What Is an Interbody Cage and Why Is it Important During Surgery?
You likely have many questions regarding your upcoming spinal surgery, including several about an interbody cage. What is it, and why is it so important during back operations? The board-certified back doctors at New Jersey Spine & Orthopedic may use an interbody cage during surgery, but they will answer all your questions and fully explain its use and benefits first. However, our doctors will always try conservative healing methods, such as physical therapy, before offering a minimally invasive surgery.
What Is an Interbody Cage in Spine Surgery?
An interbody cage serves as a placeholder between the affected vertebrae. Doctors place it in after removing the intervertebral discs that typically occupy the space. The cage allows the bones to grow through it, and the cage eventually becomes part of your spine. Interbody cages have a hollow center with a bone-growth-promoting material inside, such as beta-tricalcium phosphate.
What are the Benefits of an Interbody Cage?
Interbody cages improve the stability and balance of the area your surgeon operated on while relieving pain and restoring function.

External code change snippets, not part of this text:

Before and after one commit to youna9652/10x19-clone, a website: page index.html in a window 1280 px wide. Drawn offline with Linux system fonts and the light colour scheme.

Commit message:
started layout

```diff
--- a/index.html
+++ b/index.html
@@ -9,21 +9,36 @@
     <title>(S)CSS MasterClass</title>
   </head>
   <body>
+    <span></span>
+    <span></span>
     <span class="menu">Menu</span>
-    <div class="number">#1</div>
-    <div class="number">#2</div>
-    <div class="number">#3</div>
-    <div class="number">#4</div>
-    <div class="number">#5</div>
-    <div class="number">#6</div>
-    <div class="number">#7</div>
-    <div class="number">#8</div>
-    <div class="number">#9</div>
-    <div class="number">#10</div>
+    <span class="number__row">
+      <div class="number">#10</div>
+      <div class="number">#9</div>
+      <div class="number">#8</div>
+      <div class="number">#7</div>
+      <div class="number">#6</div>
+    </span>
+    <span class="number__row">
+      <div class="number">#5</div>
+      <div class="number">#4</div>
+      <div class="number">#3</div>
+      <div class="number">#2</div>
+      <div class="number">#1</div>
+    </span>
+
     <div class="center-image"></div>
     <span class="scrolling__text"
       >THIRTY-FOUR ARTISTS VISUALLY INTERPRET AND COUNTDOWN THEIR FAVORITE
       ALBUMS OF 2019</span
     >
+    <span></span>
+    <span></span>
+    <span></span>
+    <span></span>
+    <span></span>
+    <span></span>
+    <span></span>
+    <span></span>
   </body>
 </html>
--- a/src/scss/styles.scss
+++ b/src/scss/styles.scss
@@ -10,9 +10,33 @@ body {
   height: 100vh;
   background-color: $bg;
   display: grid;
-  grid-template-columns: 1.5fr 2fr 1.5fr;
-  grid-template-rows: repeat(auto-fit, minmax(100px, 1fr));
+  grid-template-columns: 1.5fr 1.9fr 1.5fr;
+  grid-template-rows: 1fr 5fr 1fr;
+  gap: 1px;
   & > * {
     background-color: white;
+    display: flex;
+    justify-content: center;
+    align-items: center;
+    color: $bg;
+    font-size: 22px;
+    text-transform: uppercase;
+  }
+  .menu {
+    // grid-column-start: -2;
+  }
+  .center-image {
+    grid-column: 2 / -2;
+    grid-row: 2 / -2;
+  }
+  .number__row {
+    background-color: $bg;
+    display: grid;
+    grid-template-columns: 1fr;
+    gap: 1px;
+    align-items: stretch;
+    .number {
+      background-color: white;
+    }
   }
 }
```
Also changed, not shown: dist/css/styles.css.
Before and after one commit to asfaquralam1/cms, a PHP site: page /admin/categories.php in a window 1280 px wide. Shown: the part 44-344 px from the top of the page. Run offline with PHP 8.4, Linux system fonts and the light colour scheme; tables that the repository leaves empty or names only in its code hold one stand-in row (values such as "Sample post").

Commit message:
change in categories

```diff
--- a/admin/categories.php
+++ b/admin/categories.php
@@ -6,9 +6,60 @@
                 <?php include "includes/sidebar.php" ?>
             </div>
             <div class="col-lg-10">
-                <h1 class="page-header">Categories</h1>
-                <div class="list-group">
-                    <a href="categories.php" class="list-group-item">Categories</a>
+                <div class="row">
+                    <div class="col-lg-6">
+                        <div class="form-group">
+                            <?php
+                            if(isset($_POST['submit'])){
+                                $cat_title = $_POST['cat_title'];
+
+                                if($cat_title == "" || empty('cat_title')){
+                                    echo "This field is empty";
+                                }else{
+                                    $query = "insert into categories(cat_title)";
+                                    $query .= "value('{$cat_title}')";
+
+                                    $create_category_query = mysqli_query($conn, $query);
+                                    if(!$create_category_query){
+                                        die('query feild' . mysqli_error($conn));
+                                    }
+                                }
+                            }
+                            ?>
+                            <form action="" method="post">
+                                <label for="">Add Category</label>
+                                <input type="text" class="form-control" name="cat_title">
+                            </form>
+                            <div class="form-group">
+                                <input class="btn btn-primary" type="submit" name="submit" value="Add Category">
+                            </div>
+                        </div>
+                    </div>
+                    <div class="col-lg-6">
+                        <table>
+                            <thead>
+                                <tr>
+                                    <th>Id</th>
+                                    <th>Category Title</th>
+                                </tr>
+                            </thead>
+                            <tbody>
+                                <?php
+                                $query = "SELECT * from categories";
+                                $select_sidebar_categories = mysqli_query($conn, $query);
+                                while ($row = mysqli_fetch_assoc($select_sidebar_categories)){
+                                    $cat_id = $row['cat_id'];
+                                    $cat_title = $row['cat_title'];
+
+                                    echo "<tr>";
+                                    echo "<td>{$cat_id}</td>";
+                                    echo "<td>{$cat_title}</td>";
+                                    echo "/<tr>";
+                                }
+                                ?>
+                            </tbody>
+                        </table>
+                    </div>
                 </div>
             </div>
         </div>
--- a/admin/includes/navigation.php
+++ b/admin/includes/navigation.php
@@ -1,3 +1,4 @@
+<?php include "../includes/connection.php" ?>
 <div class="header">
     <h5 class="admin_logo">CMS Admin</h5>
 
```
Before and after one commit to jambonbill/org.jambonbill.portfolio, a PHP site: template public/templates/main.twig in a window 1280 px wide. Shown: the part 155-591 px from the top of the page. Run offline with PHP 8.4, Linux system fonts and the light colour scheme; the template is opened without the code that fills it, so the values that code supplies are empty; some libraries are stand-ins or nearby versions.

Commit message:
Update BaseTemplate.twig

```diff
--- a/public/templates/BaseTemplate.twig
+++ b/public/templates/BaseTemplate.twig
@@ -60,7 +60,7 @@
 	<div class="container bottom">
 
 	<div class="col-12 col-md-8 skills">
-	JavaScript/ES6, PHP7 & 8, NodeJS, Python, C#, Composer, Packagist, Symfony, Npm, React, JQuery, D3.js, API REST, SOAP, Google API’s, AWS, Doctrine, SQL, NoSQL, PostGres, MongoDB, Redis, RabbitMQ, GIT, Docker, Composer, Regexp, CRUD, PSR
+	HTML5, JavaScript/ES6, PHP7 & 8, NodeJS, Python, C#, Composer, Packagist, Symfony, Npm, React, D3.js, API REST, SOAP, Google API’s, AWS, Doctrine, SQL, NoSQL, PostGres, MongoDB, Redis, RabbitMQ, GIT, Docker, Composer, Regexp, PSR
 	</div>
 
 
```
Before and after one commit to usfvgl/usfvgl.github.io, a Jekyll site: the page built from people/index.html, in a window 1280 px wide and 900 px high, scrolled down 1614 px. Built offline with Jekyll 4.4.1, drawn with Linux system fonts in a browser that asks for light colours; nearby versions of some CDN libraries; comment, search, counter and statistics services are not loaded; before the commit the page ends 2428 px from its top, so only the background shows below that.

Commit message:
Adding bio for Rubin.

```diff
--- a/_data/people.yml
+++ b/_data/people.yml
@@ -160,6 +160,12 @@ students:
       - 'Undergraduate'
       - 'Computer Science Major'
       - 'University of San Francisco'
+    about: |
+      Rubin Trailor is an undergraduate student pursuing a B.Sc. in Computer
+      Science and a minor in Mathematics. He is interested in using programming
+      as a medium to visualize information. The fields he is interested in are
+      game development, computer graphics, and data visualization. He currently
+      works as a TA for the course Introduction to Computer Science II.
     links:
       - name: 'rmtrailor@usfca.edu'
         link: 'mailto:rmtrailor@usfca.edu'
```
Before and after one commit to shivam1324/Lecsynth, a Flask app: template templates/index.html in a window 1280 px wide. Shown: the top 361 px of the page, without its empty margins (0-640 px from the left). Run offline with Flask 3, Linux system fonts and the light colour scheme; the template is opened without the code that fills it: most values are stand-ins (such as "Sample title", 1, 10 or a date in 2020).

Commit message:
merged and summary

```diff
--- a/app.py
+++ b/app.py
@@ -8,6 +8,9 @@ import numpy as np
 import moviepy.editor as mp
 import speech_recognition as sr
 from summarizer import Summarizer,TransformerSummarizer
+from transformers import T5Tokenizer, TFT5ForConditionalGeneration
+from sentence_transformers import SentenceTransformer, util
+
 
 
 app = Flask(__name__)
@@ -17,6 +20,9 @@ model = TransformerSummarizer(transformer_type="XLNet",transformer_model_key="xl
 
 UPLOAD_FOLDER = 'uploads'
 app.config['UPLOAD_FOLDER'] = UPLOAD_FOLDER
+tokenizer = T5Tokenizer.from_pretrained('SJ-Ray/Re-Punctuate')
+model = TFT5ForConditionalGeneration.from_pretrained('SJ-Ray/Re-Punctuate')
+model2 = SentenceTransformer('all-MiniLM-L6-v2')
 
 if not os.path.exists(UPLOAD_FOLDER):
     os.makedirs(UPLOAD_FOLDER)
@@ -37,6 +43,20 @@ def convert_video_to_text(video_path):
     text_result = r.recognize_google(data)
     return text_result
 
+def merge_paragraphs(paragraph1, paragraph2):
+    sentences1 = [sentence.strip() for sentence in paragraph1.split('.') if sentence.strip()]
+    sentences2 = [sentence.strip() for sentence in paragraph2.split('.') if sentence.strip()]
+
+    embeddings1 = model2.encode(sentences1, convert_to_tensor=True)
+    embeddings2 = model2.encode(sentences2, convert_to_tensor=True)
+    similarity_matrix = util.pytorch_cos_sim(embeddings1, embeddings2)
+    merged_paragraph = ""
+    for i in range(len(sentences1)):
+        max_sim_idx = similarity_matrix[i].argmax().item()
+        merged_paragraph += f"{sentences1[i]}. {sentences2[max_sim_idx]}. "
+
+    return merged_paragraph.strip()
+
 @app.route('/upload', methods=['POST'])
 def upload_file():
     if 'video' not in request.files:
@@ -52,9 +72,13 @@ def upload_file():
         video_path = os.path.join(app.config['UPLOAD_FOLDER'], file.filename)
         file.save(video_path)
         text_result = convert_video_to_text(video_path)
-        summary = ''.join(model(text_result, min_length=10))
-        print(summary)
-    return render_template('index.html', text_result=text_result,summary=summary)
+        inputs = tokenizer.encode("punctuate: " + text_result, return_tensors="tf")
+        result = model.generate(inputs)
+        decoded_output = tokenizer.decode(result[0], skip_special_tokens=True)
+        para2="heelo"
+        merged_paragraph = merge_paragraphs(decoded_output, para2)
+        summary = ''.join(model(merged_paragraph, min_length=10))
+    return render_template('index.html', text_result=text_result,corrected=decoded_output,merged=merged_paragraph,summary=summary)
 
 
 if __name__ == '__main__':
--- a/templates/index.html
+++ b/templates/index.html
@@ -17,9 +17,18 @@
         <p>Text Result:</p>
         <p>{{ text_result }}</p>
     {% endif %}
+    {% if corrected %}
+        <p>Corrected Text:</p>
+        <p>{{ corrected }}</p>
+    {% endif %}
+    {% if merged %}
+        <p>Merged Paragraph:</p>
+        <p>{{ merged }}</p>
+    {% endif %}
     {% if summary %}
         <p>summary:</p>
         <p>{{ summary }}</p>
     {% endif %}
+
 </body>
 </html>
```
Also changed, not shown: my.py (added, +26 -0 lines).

Overall, the benefits to a spinal cage include:
- Restoring the original height of the intervertebral disc
- Supporting the front part of the spine
- Expanding the bony openings between the vertebrae
- Restoring the standard S-shaped curve of the spine
- Fusing the adjacent vertebrae by encouraging bone growth
- Increasing the space within the spinal canal
Depending on the surgery, your doctor may place more than one cage in your spine.
What Conditions Do Doctors Treat with a Spinal Cage?
There are several conditions that a doctor may use a spinal cage to treat. Three of the most common include:
- Degenerative disc disease: As we age or suffer back injuries, the discs between the vertebrae begin to shrink or tear, causing the bones to rub together.
- Spinal stenosis: This condition refers to the narrowing of the spinal cord, which constricts the nerves. It puts stress on the spinal cord and nerves within the spine.
- Herniated discs: A herniated or slipped disc occurs when the inner disc punctures through the outer ring, causing severe pain and discomfort in your lower back.
When Should I See a Doctor About My Back Pain?
Most back pain will go away on its own within a few weeks. In the meantime, take pain relief medications and do some light stretching. However, if your pain is persistent or increases after a couple of weeks, schedule a doctor’s appointment. Additionally, if you notice any of the following symptoms, seek medical care right away:
- Numbness or tingling
- Loss of bowel or bladder functions
You should also contact a medical professional if your back pain results from an accident, such as a car crash. You may feel fine, but you could be suffering from internal injuries only a doctor can diagnose.
Contact NJ Spine and Orthopedics Today!
When you need relief from your back, neck, or spine pain, contact the award-winning spine surgeons at NJ Spine & Orthopedic. Throughout New Jersey, New York, and Pennsylvania, we have offices that treat various medical conditions through minimally invasive surgeries and conservative healing methods. We will work with you one-on-one to eliminate the pain that’s plagued you for so long.